### WHAT THE EXERCISE ASKS
Copy out every line from the records that includes "calc".

[Web page edit records]
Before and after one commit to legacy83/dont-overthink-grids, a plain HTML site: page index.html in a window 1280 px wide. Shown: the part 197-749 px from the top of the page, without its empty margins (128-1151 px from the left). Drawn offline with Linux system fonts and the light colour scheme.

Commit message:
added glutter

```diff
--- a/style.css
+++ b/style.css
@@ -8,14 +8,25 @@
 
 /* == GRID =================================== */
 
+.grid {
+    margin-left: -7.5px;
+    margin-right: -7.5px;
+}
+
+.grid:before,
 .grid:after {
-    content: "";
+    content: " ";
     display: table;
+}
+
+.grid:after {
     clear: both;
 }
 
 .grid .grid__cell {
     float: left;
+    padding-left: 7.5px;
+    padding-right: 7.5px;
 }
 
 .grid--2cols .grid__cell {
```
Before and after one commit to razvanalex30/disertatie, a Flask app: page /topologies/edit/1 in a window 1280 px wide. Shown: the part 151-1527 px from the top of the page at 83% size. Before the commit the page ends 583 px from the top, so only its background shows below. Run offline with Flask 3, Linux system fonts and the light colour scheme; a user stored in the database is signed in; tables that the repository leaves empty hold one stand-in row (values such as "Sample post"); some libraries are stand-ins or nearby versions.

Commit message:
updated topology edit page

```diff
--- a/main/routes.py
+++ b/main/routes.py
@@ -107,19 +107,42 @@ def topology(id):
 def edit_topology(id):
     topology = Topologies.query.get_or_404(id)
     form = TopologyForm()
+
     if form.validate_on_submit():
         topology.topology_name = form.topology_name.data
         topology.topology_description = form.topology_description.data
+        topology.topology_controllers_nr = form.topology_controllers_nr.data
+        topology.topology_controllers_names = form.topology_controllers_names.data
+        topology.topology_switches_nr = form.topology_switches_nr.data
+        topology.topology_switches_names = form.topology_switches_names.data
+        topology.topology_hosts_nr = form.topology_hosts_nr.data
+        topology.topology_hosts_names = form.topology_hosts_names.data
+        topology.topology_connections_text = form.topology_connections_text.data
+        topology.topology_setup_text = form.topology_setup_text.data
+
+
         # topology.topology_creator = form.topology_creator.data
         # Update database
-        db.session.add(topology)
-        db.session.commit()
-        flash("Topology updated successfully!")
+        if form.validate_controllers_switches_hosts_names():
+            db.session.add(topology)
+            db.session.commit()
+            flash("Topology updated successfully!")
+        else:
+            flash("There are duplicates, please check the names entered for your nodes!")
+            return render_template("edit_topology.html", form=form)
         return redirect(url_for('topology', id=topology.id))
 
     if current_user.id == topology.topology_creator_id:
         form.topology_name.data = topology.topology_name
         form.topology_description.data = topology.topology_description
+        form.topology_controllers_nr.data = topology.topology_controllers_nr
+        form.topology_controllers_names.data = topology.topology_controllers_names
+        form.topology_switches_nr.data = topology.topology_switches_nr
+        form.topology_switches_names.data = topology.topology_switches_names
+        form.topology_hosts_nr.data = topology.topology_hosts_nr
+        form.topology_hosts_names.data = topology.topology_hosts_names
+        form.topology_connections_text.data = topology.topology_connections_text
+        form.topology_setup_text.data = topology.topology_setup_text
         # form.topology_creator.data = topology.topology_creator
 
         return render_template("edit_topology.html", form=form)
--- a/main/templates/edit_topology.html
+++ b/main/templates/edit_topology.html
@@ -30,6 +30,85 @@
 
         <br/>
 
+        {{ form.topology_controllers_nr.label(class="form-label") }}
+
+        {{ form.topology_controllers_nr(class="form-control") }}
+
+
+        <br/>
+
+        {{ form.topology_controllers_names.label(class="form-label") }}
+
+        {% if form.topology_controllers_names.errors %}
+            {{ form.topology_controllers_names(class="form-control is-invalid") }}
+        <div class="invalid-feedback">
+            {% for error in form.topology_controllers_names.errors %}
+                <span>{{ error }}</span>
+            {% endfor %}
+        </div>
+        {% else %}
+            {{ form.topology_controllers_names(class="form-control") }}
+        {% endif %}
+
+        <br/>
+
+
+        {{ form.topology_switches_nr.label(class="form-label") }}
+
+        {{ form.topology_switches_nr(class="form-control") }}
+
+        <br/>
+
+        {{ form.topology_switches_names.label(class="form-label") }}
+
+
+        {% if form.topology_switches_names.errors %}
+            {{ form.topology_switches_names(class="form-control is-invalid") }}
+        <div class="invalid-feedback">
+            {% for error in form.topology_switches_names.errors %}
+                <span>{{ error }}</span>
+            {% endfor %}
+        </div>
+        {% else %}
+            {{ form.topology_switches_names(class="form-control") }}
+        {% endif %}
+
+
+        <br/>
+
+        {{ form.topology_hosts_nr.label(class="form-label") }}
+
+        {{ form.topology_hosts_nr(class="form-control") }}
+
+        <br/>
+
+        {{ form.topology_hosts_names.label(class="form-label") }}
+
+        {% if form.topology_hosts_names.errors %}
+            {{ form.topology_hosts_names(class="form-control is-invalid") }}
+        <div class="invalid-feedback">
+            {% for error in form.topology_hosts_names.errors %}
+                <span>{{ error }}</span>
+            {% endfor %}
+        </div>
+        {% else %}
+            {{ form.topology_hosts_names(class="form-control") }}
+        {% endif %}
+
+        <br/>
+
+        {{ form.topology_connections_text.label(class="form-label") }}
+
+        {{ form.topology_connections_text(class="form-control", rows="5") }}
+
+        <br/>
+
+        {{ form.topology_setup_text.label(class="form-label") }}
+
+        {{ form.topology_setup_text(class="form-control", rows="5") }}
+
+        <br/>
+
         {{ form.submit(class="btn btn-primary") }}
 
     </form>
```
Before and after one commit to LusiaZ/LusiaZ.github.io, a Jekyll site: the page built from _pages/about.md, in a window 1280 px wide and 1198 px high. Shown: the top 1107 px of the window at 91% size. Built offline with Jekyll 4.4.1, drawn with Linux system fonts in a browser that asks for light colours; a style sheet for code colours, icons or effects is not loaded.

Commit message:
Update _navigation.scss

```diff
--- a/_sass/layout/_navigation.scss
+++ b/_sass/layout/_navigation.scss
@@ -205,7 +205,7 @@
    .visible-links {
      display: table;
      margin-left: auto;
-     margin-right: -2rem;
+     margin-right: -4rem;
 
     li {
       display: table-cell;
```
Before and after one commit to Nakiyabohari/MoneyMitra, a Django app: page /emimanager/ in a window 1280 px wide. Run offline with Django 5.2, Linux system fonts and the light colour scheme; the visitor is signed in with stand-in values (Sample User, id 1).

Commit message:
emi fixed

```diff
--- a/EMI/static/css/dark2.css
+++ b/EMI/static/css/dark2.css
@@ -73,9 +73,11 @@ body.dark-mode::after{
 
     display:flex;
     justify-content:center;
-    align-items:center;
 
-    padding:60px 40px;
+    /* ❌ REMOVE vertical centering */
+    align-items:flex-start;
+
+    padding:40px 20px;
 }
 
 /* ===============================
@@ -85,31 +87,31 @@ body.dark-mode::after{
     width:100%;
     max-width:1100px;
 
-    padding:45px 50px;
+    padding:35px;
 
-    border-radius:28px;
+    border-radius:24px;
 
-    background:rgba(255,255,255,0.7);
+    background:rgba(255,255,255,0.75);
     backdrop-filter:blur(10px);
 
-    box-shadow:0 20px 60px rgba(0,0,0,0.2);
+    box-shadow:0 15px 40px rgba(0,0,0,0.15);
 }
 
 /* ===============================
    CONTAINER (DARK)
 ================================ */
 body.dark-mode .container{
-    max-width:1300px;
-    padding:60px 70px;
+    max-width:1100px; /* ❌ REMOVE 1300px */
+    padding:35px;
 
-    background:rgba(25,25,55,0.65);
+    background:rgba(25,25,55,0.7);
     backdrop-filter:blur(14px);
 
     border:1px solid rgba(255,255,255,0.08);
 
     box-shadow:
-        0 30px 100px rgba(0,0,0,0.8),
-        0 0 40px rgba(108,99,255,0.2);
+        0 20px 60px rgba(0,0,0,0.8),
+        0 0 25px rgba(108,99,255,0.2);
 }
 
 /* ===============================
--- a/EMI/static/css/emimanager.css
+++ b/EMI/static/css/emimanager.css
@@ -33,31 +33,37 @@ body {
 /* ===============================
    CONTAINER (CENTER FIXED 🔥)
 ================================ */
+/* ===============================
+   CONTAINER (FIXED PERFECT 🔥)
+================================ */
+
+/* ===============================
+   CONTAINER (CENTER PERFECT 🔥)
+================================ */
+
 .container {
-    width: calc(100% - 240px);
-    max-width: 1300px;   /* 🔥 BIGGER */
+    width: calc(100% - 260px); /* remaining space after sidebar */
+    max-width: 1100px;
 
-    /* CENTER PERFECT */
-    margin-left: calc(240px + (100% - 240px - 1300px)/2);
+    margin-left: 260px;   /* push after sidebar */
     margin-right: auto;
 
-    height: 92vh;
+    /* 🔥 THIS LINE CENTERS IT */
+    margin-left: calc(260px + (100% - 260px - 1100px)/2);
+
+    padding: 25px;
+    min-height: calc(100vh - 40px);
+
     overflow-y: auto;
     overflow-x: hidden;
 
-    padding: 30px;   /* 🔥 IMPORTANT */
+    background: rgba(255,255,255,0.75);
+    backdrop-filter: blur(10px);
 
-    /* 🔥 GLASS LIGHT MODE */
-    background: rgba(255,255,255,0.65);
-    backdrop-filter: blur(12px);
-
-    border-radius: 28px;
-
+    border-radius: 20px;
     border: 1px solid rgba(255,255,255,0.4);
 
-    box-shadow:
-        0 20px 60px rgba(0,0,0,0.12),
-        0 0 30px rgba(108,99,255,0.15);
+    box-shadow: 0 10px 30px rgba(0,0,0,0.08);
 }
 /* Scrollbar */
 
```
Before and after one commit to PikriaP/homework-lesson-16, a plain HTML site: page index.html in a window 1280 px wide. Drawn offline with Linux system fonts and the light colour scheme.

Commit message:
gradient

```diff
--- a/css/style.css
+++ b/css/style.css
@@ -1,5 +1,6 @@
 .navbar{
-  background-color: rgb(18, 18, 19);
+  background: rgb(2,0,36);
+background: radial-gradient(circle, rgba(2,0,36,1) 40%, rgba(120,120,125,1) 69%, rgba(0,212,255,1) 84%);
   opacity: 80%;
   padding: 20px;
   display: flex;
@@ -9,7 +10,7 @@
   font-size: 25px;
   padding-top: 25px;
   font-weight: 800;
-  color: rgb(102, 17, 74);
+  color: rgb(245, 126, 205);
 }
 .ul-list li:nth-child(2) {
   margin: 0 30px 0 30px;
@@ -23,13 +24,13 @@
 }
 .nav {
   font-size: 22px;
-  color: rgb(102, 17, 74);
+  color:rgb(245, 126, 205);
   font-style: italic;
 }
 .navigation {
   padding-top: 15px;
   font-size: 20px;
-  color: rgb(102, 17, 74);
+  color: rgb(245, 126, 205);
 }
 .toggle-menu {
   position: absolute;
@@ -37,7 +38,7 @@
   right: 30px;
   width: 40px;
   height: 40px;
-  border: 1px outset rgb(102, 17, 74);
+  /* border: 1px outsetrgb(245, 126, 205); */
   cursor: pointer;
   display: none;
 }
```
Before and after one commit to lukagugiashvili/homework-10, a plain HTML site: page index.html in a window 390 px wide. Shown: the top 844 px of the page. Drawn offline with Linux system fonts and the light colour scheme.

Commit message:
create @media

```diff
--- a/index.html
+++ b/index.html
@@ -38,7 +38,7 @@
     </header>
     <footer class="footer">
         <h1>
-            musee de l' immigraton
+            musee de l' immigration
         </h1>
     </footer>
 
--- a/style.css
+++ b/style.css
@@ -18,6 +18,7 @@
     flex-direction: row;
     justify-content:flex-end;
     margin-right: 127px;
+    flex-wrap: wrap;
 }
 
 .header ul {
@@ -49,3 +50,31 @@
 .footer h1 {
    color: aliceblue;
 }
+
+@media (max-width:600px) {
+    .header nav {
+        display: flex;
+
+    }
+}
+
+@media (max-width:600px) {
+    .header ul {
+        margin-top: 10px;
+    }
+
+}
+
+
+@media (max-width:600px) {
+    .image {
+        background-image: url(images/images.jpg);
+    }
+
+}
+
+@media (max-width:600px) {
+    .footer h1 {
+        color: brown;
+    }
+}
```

### TASK ANSWER
-    width: calc(100% - 240px);
+    width: calc(100% - 260px); /* remaining space after sidebar */
-    margin-left: calc(240px + (100% - 240px - 1300px)/2);
+    margin-left: calc(260px + (100% - 260px - 1100px)/2);
+    min-height: calc(100vh - 40px);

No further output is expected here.